In every line of the records, look for "brno", then report how many lines have it and nothing else.

-------- Data extract --------

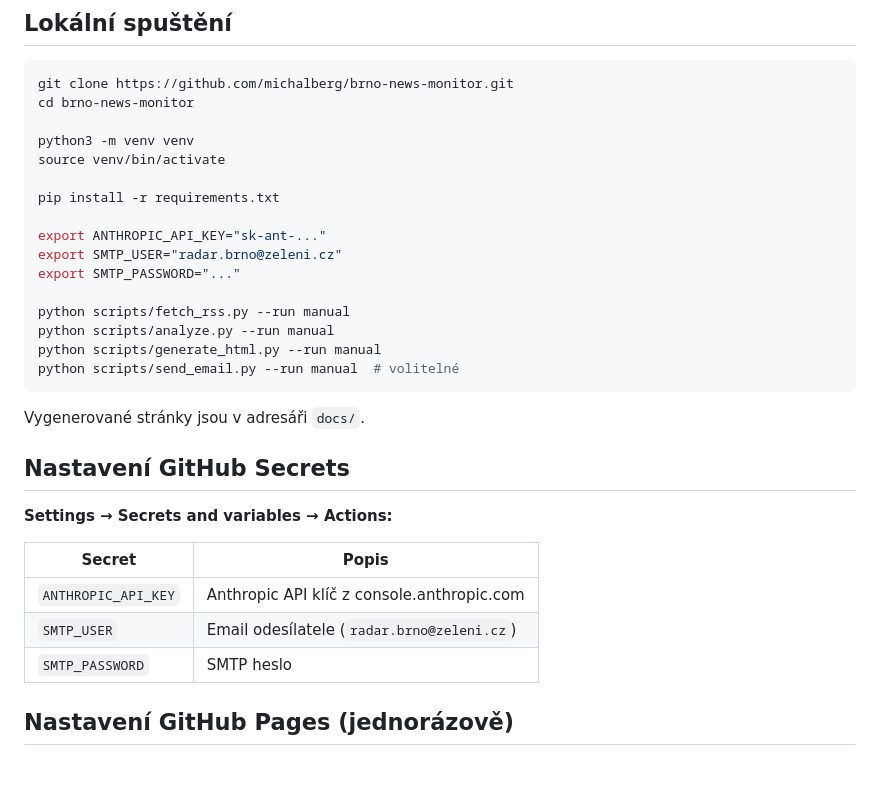
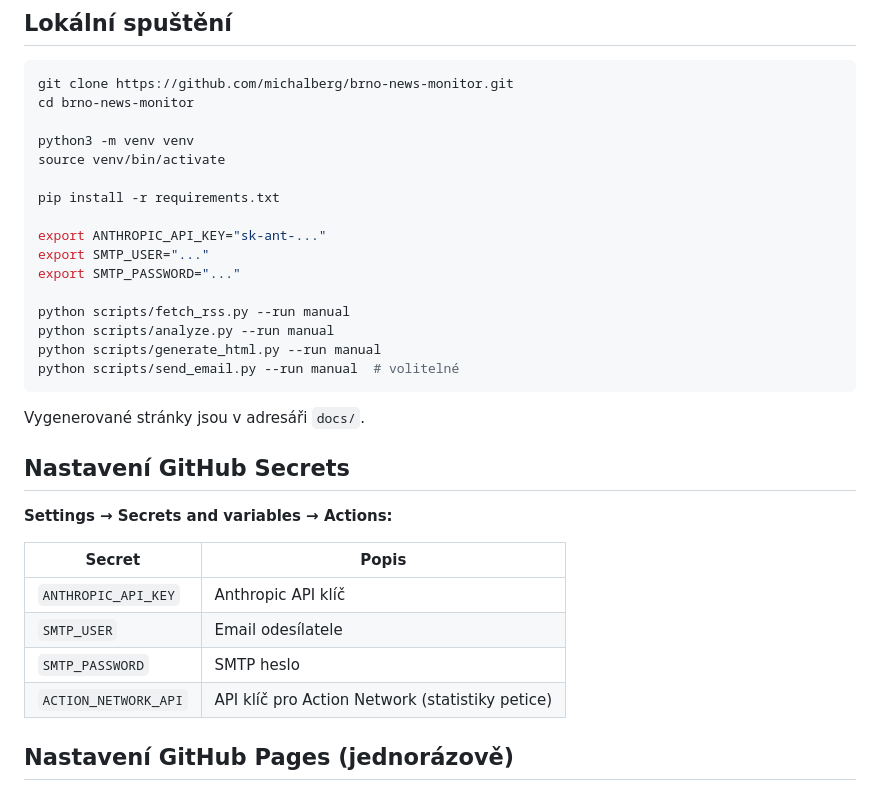
Before and after one commit to michalberg/brno-news-monitor, a Markdown page: README.md, the part around one of its changes. Drawn GitHub-style.

```diff
--- a/README.md
+++ b/README.md
@@ -34,7 +36,7 @@ source venv/bin/activate
 pip install -r requirements.txt
 
 export ANTHROPIC_API_KEY="sk-ant-..."
-export SMTP_USER="radar.brno@zeleni.cz"
+export SMTP_USER="..."
 export SMTP_PASSWORD="..."
 
 python scripts/fetch_rss.py --run manual
@@ -51,9 +53,10 @@ Vygenerované stránky jsou v adresáři `docs/`.
 
 | Secret | Popis |
 |--------|-------|
-| `ANTHROPIC_API_KEY` | Anthropic API klíč z console.anthropic.com |
-| `SMTP_USER` | Email odesílatele (`radar.brno@zeleni.cz`) |
+| `ANTHROPIC_API_KEY` | Anthropic API klíč |
+| `SMTP_USER` | Email odesílatele |
 | `SMTP_PASSWORD` | SMTP heslo |
+| `ACTION_NETWORK_API` | API klíč pro Action Network (statistiky petice) |
 
 ## Nastavení GitHub Pages (jednorázově)
 
```
Also changed, not shown: other parts of README.md (+11 -8 lines).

--------

Problem solution >> 3